» **PROBLEM**:
Every line below that mentions the word "длинные" should be copied out.

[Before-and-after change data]
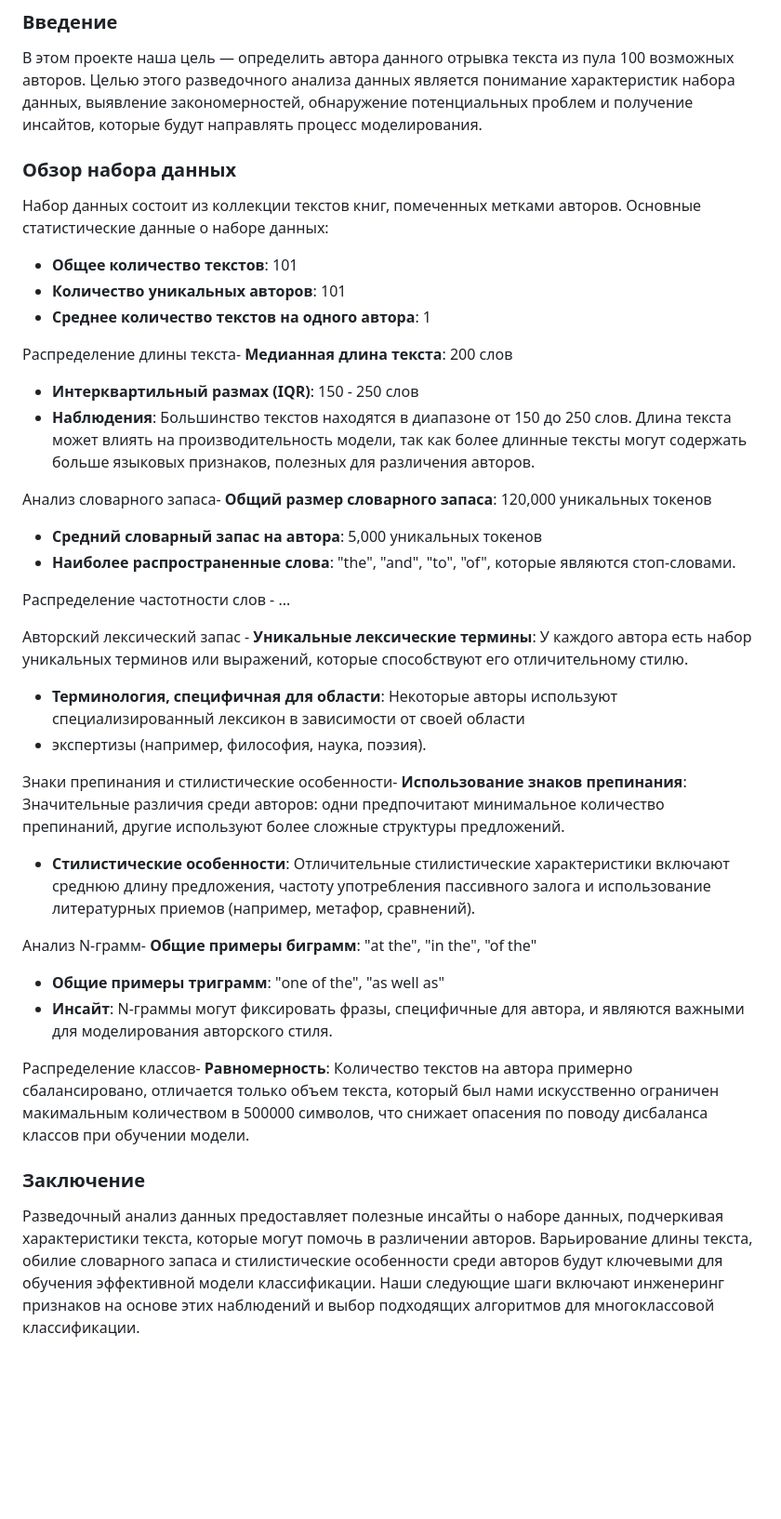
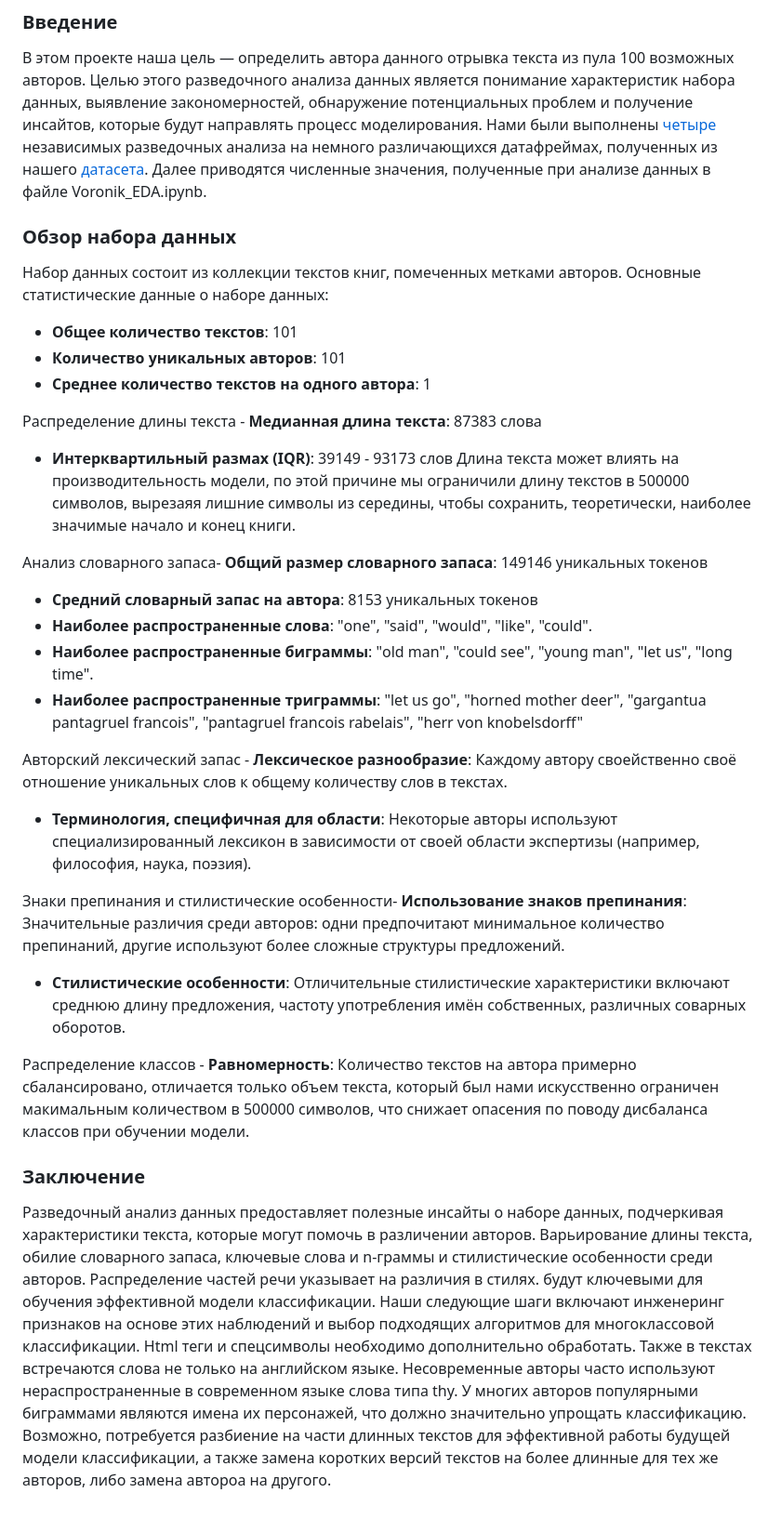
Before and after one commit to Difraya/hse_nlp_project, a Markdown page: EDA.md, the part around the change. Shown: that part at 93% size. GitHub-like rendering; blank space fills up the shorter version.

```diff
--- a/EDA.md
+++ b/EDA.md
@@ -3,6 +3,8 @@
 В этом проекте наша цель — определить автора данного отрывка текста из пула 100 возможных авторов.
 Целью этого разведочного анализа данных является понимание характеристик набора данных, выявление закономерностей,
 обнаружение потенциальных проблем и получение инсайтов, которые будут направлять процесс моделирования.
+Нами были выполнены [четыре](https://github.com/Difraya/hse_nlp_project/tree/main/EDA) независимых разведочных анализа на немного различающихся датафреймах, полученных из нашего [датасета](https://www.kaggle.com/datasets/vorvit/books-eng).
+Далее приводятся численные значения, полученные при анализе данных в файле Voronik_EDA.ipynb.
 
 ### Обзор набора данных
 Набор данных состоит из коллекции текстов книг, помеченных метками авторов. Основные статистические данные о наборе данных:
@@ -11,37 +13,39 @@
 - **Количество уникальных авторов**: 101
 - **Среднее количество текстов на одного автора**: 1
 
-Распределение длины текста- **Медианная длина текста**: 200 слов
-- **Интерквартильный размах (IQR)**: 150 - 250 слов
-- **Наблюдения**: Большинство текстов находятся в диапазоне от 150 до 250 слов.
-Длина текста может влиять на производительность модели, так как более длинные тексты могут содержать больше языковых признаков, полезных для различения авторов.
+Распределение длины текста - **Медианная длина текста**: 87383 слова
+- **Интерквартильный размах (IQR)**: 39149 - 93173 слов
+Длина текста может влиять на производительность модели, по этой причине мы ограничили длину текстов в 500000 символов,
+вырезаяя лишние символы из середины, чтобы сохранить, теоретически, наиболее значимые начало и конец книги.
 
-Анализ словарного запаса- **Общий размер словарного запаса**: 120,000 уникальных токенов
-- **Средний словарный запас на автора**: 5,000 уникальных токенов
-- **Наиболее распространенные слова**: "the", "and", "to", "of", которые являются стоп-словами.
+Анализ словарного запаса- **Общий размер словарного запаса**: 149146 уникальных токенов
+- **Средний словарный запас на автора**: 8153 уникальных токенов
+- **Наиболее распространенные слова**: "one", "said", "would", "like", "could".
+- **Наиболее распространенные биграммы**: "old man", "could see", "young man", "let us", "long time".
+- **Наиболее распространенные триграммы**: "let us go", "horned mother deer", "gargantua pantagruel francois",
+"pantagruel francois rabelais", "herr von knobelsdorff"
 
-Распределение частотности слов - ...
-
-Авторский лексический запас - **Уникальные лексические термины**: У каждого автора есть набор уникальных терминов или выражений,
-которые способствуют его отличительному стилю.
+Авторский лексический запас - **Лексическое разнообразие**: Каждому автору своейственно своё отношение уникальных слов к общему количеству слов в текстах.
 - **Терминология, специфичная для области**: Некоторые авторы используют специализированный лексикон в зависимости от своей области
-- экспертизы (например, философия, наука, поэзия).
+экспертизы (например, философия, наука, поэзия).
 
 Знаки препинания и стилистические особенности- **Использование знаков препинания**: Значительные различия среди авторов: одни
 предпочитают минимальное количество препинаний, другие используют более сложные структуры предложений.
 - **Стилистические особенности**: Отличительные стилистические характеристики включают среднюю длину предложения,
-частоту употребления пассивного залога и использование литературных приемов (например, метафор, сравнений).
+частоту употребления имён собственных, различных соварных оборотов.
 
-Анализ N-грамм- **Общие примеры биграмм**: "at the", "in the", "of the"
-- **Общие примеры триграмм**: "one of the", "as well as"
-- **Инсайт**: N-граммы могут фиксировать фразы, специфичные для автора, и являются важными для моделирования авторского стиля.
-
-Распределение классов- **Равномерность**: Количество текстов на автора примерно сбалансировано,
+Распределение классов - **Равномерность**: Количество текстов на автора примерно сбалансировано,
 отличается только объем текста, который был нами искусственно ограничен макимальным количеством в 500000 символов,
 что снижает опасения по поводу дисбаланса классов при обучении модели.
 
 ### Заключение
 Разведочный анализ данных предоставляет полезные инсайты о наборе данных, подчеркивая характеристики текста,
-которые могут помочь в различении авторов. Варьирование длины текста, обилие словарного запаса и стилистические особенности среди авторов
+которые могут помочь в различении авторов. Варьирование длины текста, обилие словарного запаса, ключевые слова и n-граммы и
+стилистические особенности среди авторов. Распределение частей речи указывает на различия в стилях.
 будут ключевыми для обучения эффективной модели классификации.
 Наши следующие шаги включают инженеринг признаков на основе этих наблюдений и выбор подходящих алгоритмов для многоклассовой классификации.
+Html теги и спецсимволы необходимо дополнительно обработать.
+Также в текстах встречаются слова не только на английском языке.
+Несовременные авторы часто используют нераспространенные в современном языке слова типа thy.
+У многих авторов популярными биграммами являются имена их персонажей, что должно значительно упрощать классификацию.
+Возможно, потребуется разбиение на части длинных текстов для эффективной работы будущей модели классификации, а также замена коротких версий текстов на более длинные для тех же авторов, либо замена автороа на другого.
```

» **COMPLETED TASK**:
-Длина текста может влиять на производительность модели, так как более длинные тексты могут содержать больше языковых признаков, полезных для различения авторов.
+Возможно, потребуется разбиение на части длинных текстов для эффективной работы будущей модели классификации, а также замена коротких версий текстов на более длинные для тех же авторов, либо замена автороа на другого.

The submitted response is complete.